Thank goodness for the amazing woman head that led 127 girls straight to university, propelling the little known Karima Girls’ High School to national fame (admittedly only in education circles) for one of the greatest academic comebacks of the century, Mrs. Irungu. From a mean score 0f 6.9 in 2009 to 10.69 in 2010- a C to a B+! How did she pull off this little miracle?
Well, first, she listened to us. She asked, “What do you want?” We said, a new uniform. She let us design one ourselves. Before, the rule was that the ugly red skirts had to fall 3″ below the knee, the new sky blue, pleated one had to be an inch above the knee, nothing longer. We loved the change. We also wanted to be allowed to attend as many out of school events as we wanted and for form 4s to be allowed to participate in their chosen extra curricular activities still, as opposed to before, when the last school year was strictly academic. We looked good, we went out often, we were happy.
Happy, until one of our female Chemistry teachers commented aloud how girls could never be expected to pass the sciences, especially, ironically her own subject. Historically, she was right, the school’s usual mean score for Chemistry was a D+. Her claim wasn’t unfounded but it was extremely infuriating. Once her words had passed from girl to girl around the school, the predictable thing would have been a collective shrug of our shoulders as we continued to study Home Science, English or History, the star subjects, the effeminate ones. But no!

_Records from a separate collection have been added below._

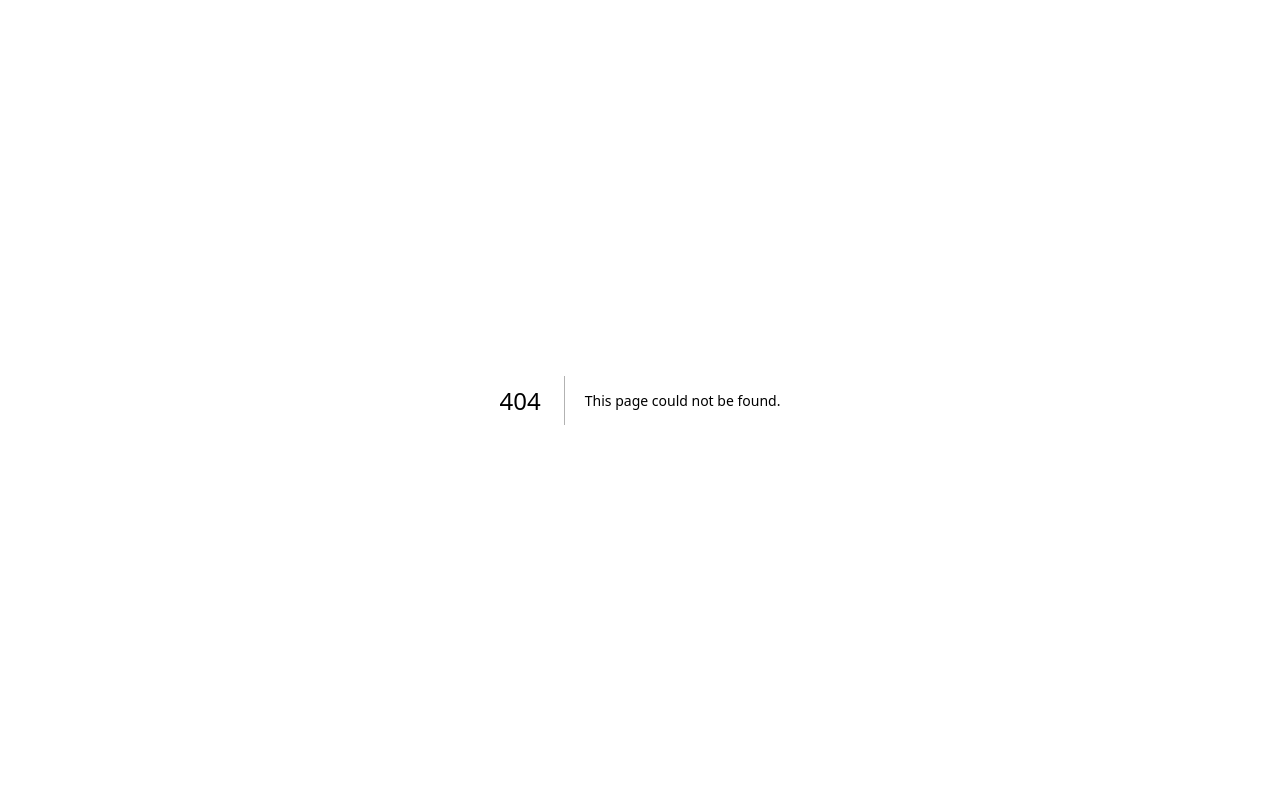
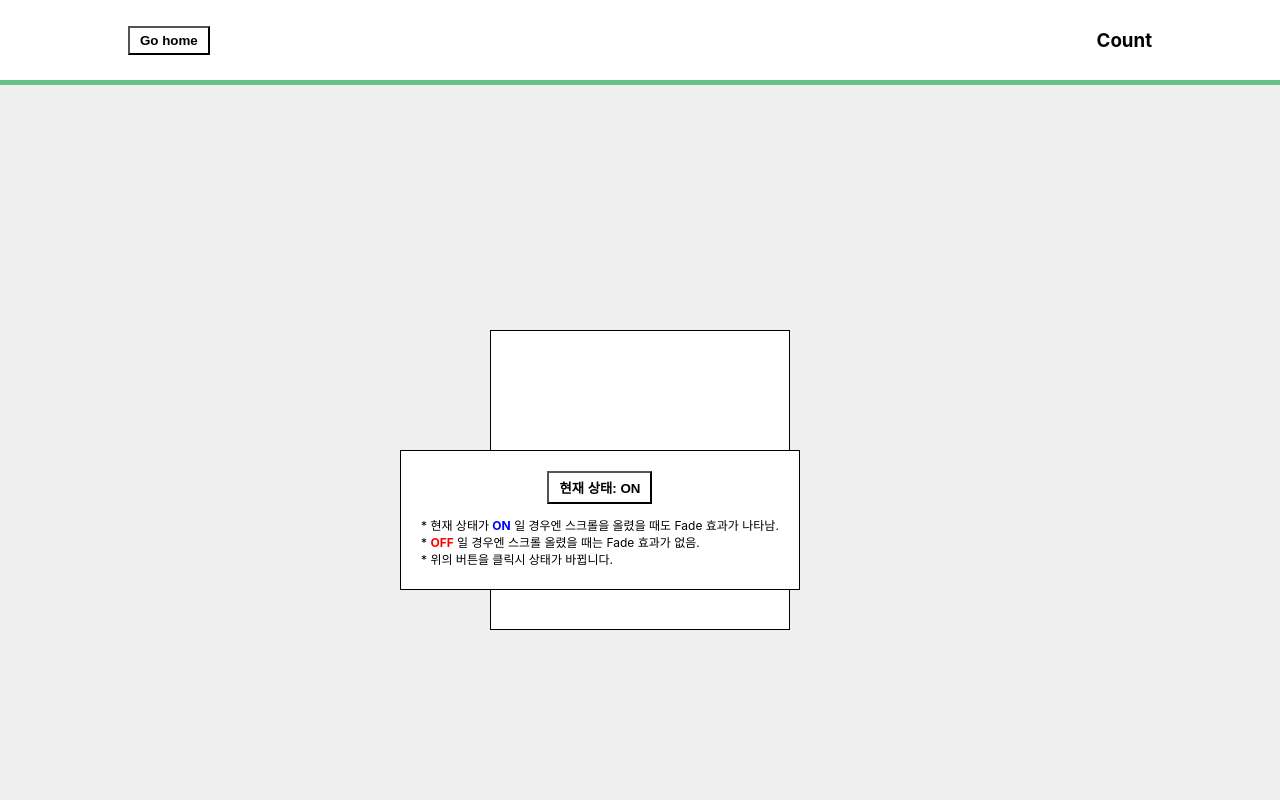
Before and after one commit to wkdaudwn11/animation-example, a Next.js app: page /framer-motion/scroll-animation in a window 1280 px wide. Before the commit this address had no page. Shown: the top 800 px of the page. Built offline with nearby package versions, Linux system fonts and the light colour scheme.

Commit message:
feat: add scroll y fade animation

```diff
--- a/components/Button.tsx
+++ b/components/Button.tsx
@@ -15,6 +15,7 @@ const ButtonStyle = styled.button`
 
   &:hover {
     border-radius: 8px;
+    background-color: #efefef;
   }
 
   & + & {
--- /dev/null
+++ b/components/Tooltip.tsx
@@ -0,0 +1,47 @@
+import styled from "@emotion/styled";
+
+const Block = styled.div<{ top: string; left: string }>`
+  position: fixed;
+  top: ${({ top }) => top};
+  left: ${({ left }) => left};
+  display: flex;
+  align-items: center;
+  justify-content: center;
+  flex-direction: column;
+  padding: 20px 20px 10px 20px;
+  z-index: 1;
+  background-color: #ffffff;
+  border: 1px solid black;
+
+  p {
+    font-size: 12px;
+
+    span {
+      font-weight: 700;
+    }
+  }
+
+  p > span.blue {
+    color: blue;
+  }
+
+  p > span.red {
+    color: red;
+  }
+`;
+
+type Props = {
+  children: React.ReactNode;
+  top: string;
+  left: string;
+};
+
+const Tooltip = ({ children, top, left }: Props) => {
+  return (
+    <Block top={top} left={left}>
+      {children}
+    </Block>
+  );
+};
+
+export default Tooltip;
--- a/package.json
+++ b/package.json
@@ -20,6 +20,7 @@
     "next": "13.0.6",
     "react": "18.2.0",
     "react-dom": "18.2.0",
+    "react-intersection-observer": "^9.4.1",
     "react-spring": "^9.5.5",
     "typescript": "4.9.3"
   },
--- /dev/null
+++ b/pages/framer-motion/scroll-animation/index.tsx
@@ -0,0 +1,90 @@
+import { useState, useEffect } from "react";
+import { motion, useAnimation } from "framer-motion";
+import { useInView } from "react-intersection-observer";
+import styled from "@emotion/styled";
+
+import Layout from "../../../components/Layout";
+import ScrollYProgress from "../../../components/ScrollYProgress";
+import Button from "../../../components/Button";
+import Tooltip from "../../../components/Tooltip";
+
+const Container = styled.div`
+  display: flex;
+  align-items: center;
+  justify-content: center;
+  width: 100%;
+  height: 100vh;
+`;
+
+const BoxStyle = styled(motion.div)`
+  display: flex;
+  align-items: center;
+  justify-content: center;
+  width: 300px;
+  height: 300px;
+  background-color: #ffffff;
+  border: 1px solid black;
+`;
+
+type BoxProps = {
+  num: number;
+  hiddenStatusFlag: boolean;
+};
+
+const boxVariant = {
+  visible: { opacity: 1, scale: 1, transition: { duration: 0.5 } },
+  hidden: { opacity: 0, scale: 0 },
+};
+
+const Box = ({ num, hiddenStatusFlag }: BoxProps) => {
+  const control = useAnimation();
+  const [ref, inView] = useInView();
+
+  useEffect(() => {
+    if (inView) {
+      control.start("visible");
+    } else if (hiddenStatusFlag) {
+      control.start("hidden");
+    }
+  }, [control, inView, hiddenStatusFlag]);
+
+  return (
+    <Container>
+      <BoxStyle
+        ref={ref}
+        variants={boxVariant}
+        initial="hidden"
+        animate={control}
+      >
+        <h1>Box {num} </h1>
+      </BoxStyle>
+    </Container>
+  );
+};
+
+const Sample = () => {
+  const [hiddenStatusFlag, setHiddenStatusFlag] = useState(true);
+
+  return (
+    <Layout title="Count">
+      <Tooltip top="450px" left="400px">
+        <Button handleClick={() => setHiddenStatusFlag(!hiddenStatusFlag)}>
+          현재 상태: {hiddenStatusFlag ? "ON" : "OFF"}
+        </Button>
+        <p>
+          * 현재 상태가 <span className="blue">ON</span> 일 경우엔 스크롤을
+          올렸을 때도 Fade 효과가 나타남.
+          <br />* <span className="red">OFF</span> 일 경우엔 스크롤 올렸을 때는
+          Fade 효과가 없음.
+          <br />* 위의 버튼을 클릭시 상태가 바뀝니다.
+        </p>
+      </Tooltip>
+      <Box num={1} hiddenStatusFlag={hiddenStatusFlag} />
+      <Box num={2} hiddenStatusFlag={hiddenStatusFlag} />
+      <Box num={3} hiddenStatusFlag={hiddenStatusFlag} />
+      <ScrollYProgress />
+    </Layout>
+  );
+};
+
+export default Sample;
--- a/pages/index.tsx
+++ b/pages/index.tsx
@@ -56,6 +56,11 @@ export default function Home() {
           >
             Scroll Y Progress
           </Button>
+          <Button
+            handleClick={() => router.push("/framer-motion/scroll-animation")}
+          >
+            Scroll Y Animation
+          </Button>
         </Block>
       </Layout>
     </>
```
Also changed, not shown: pages/hooks/index.tsx (deleted, +0 -27 lines), 1 other file (tests, documents, lock files or other folders).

All of us forth form girls called a meeting with the principal and begged her to allow us unlimited access to all the science labs and its equipment for revision. We created an elaborate laboratory practice schedule where everyone got to do 3 experiments a day, everyday for the rest of the year right up until the actual exam started. We also created inter-class discussion groups that were well balanced where everyone got the help they needed in the subjects they were weakest at- all this without the help of any teachers. It was beautiful, it was worth it, we were determined not to let anyone dictate our failure or success based on just gender.

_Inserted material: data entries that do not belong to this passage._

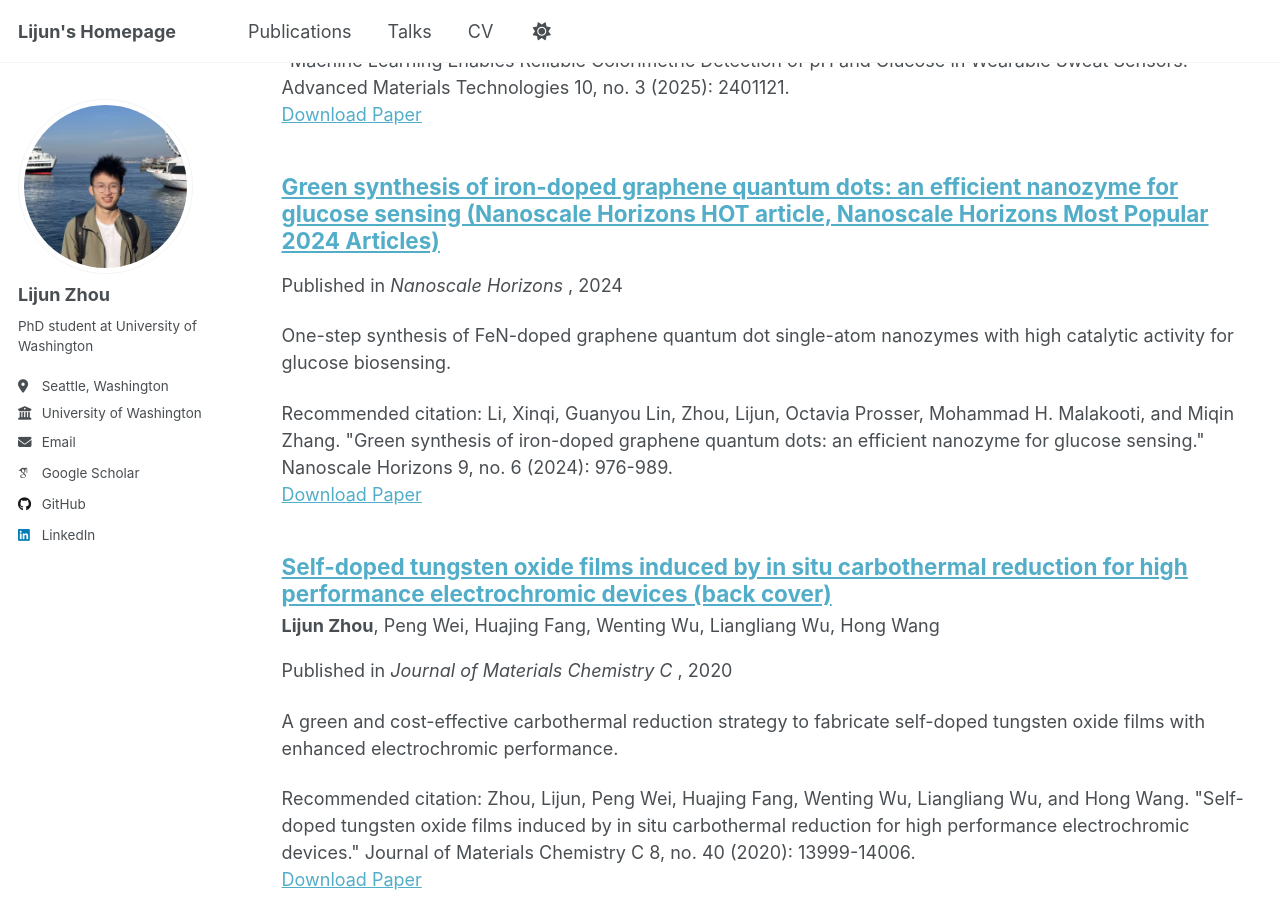
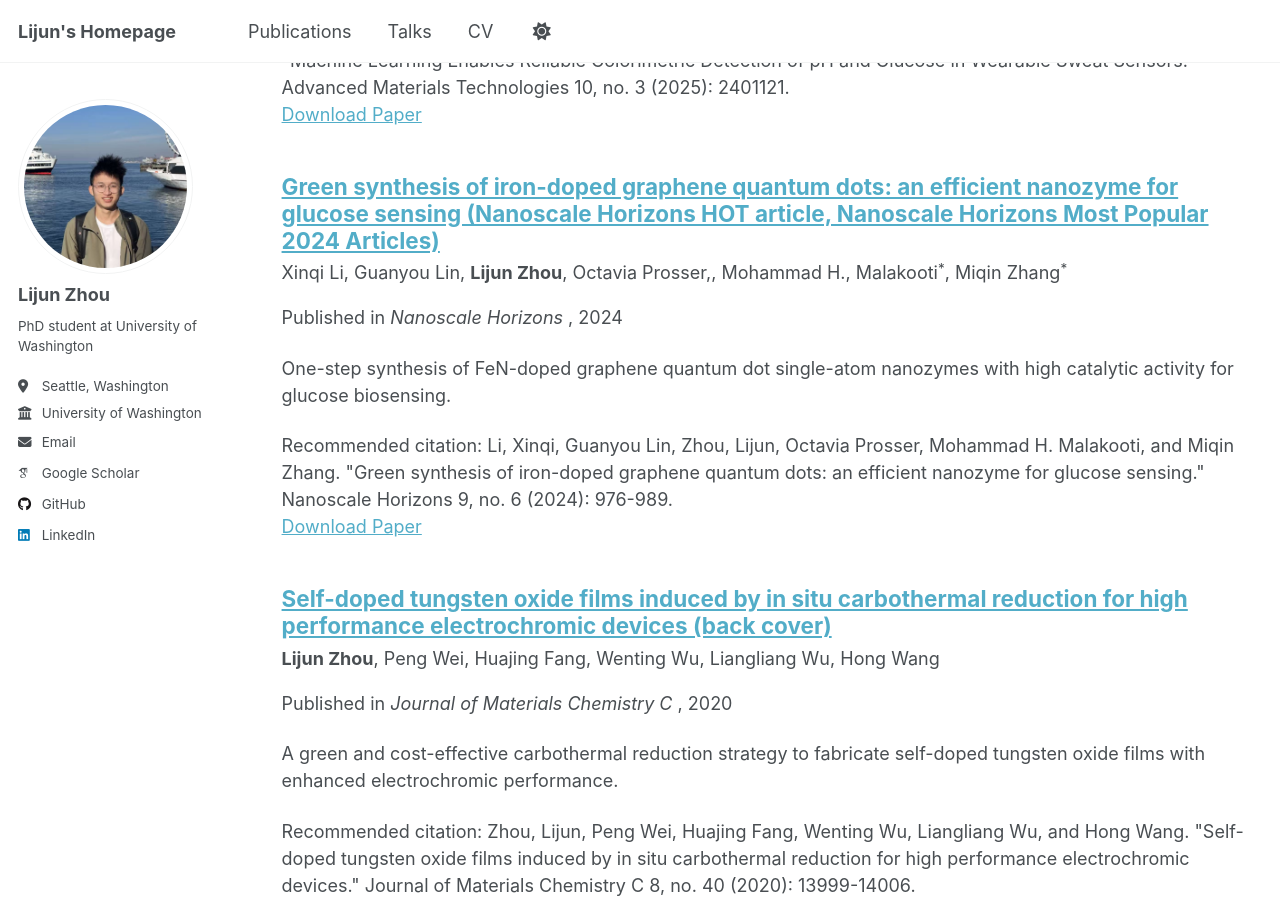
Before and after one commit to zdxbll/zdxbll, a Jekyll site: the page built from _pages/publications.html, in a window 1280 px wide and 900 px high, scrolled down 1382 px. Built offline with Jekyll 4.4.1, drawn with Linux system fonts in a browser that asks for light colours; some web fonts are replaced; a script that is not in the unit is left out.

Commit message:
Add authors and update publication metadata
Added authors and updated publication details.

```diff
--- a/_publications/2024-03-23-Nanoscale Horiz-2.md
+++ b/_publications/2024-03-23-Nanoscale Horiz-2.md
@@ -3,6 +3,13 @@ title: "Green synthesis of iron-doped graphene quantum dots: an efficient nanozy
 collection: publications
 category: manuscripts
 permalink: /publication/2024-03-23-Nanoscale Horizons
+authors:
+  - Xinqi Li
+  - Guanyou Lin
+  - Lijun Zhou
+  - Octavia Prosser,
+  - Mohammad H., Malakooti<sup>*</sup>
+  - Miqin Zhang<sup>*</sup>
 excerpt: 'One-step synthesis of FeN-doped graphene quantum dot single-atom nanozymes with high catalytic activity for glucose biosensing.'
 date: 2024-03-24
 venue: 'Nanoscale Horizons'
```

Mrs. Irungu was convinced that we’d make it and that her school would finally be upgraded to a National School and thus provided all the necessary support. We were just as deserving as The Alliances and Starehes of the country in spite of the gender and class norms that had been forced upon us till then. From equipment, to past papers and hiring motivational speakers whenever it seemed we were losing hope, she gave us all we needed and more to ensure our success at achieving our goals and hers. Every single, spare resource was used to make sure her girls knew they could make it. It worked beyond even our wildest dreams.

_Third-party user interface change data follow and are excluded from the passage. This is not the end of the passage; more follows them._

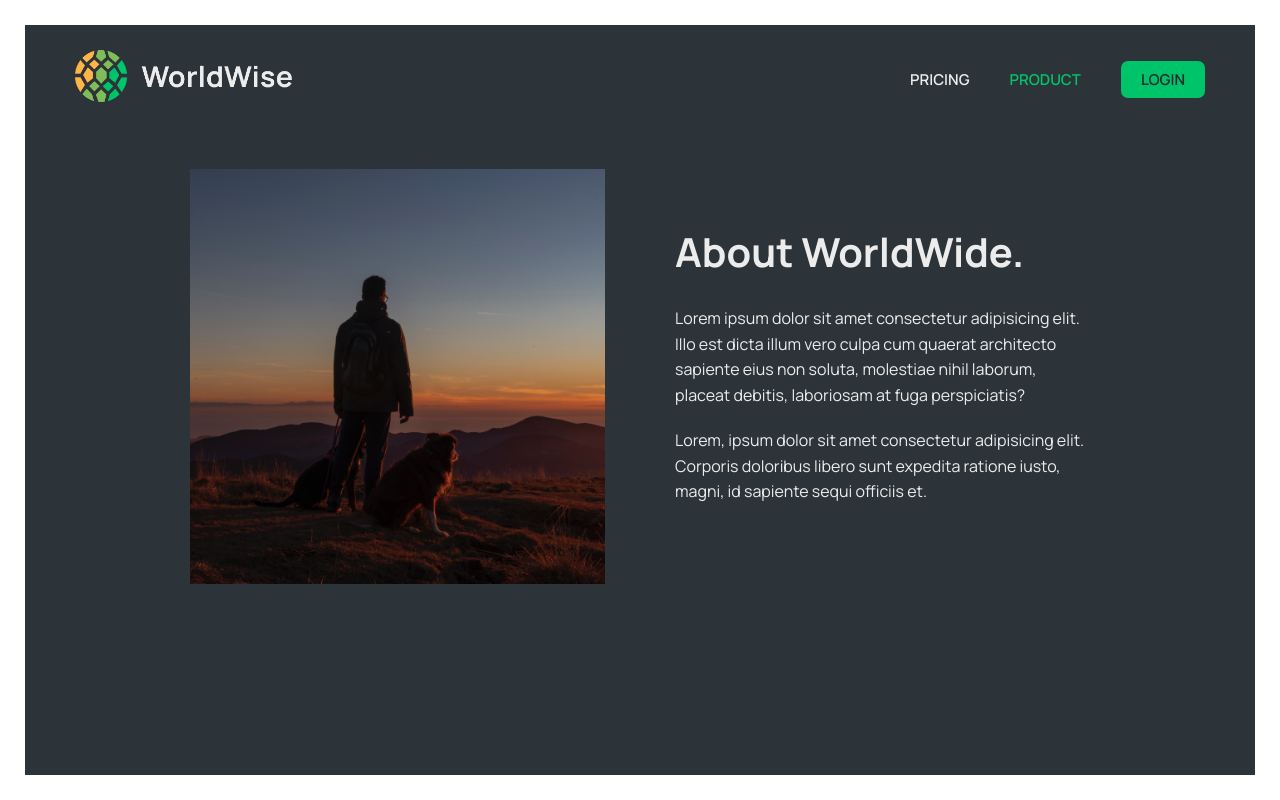
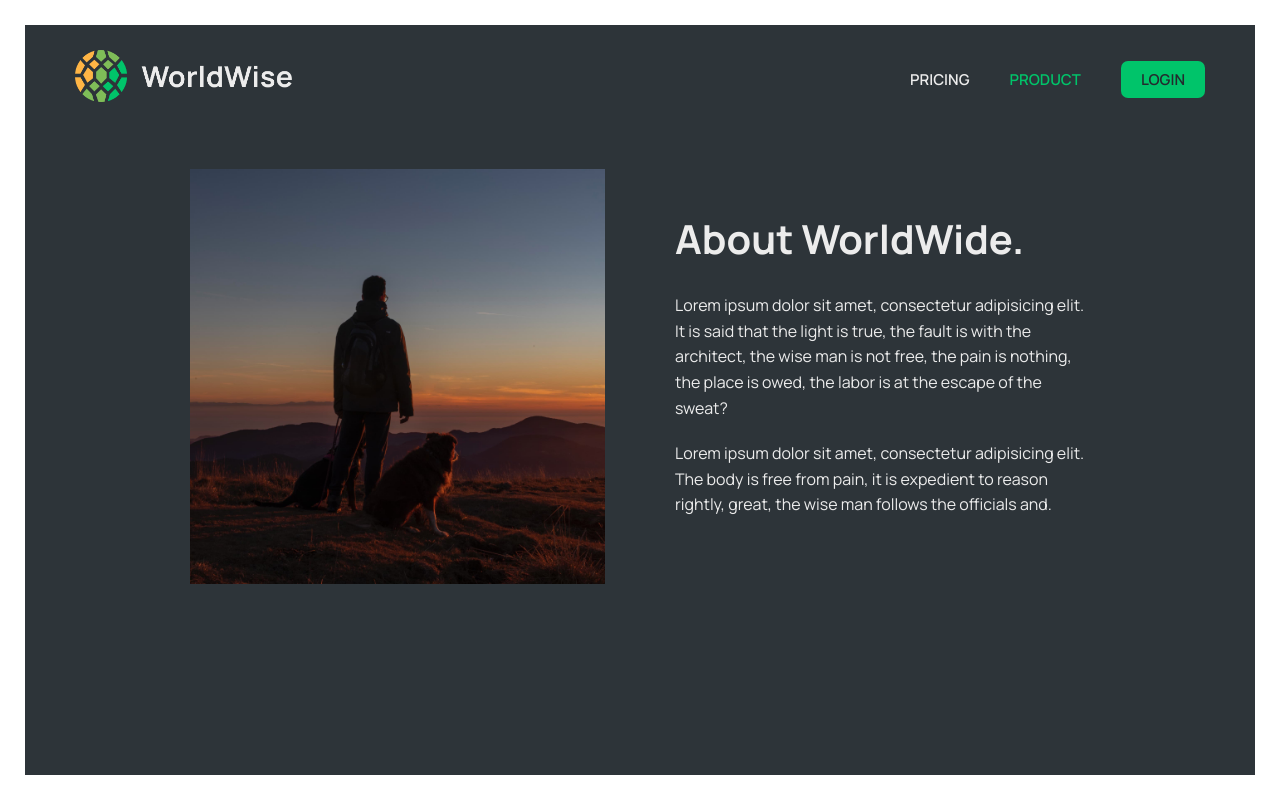
Before and after one commit to sagili-manoj/worldwise, a React (Vite) app: page /product in a window 1280 px wide. Built offline with nearby package versions, Linux system fonts and the light colour scheme; data requests are answered from the project's data file.

Commit message:
Changed Lang

```diff
--- a/src/pages/Pricing.jsx
+++ b/src/pages/Pricing.jsx
@@ -15,9 +15,7 @@ export default function Product() {
             Just $9/month.
           </h2>
           <p>
-            Lorem ipsum dolor, sit amet consectetur adipisicing elit. Vitae vel
-            labore mollitia iusto. Recusandae quos provident, laboriosam fugit
-            voluptatem iste.
+          Pain itself, sit amet consectetur adipisicing elit. Life and work are just. Reject those who provide, the laborious fugitives of the truth.
           </p>
         </div>
         <img src="img-2.jpg" alt="overview of a large city with skyscrapers" />
--- a/src/pages/Product.jsx
+++ b/src/pages/Product.jsx
@@ -14,15 +14,10 @@ export default function Product() {
         <div>
           <h2>About WorldWide.</h2>
           <p>
-            Lorem ipsum dolor sit amet consectetur adipisicing elit. Illo est
-            dicta illum vero culpa cum quaerat architecto sapiente eius non
-            soluta, molestiae nihil laborum, placeat debitis, laboriosam at fuga
-            perspiciatis?
-          </p>
-          <p>
-            Lorem, ipsum dolor sit amet consectetur adipisicing elit. Corporis
-            doloribus libero sunt expedita ratione iusto, magni, id sapiente
-            sequi officiis et.
+          Lorem ipsum dolor sit amet, consectetur adipisicing elit. It is said that the light is true, the fault is with the architect, the wise man is not free, the pain is nothing, the place is owed, the labor is at the escape of the sweat?
+           </p>
+           <p>
+            Lorem ipsum dolor sit amet, consectetur adipisicing elit. The body is free from pain, it is expedient to reason rightly, great, the wise man follows the officials and.
           </p>
         </div>
       </section>
```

Today, 50% of the graduating class of 2010 is engaged in STEM (Science, Technology, Engineering and Math) courses and careers all thanks to one wonderful lady and a handful of amazing teachers who chose to believe their girl could do anything instead of setting their course towards ‘feminine’ careers.
I was apprehensive and convinced it was the worst thing ever to happen to me when my parents forced the transfer. I would have passed my exam either way from whichever school because of individual self drive and spoon feeding from private school teachers. I am eternally grateful however, for the chance I was given to witness and be a part of the magical phenomenon that is the power of woman. The ability to make the choice and see it through in spite of sexism driven hurdles is one of the most powerful lessons I have ever had the pleasure to learn.
I take this opportunity to thank the beautiful Mrs. Irungu for creating a wonderful environment for the Kenyan teenage girl that honestly isn’t told enough that she can be anything she so pleases. Thank you madam for standing up for us and helping make our dreams come true.
This post is part of the #AlwaysStandUpKe initiative that seeks to encourage the Kenyan girl child to stand up for her dreams and aspirations. Always is encouraging all girls to share their stories of how they stood up to make their dreams come true and to encourage Kenyan girls to share their #AlwaysStandUpKe moments.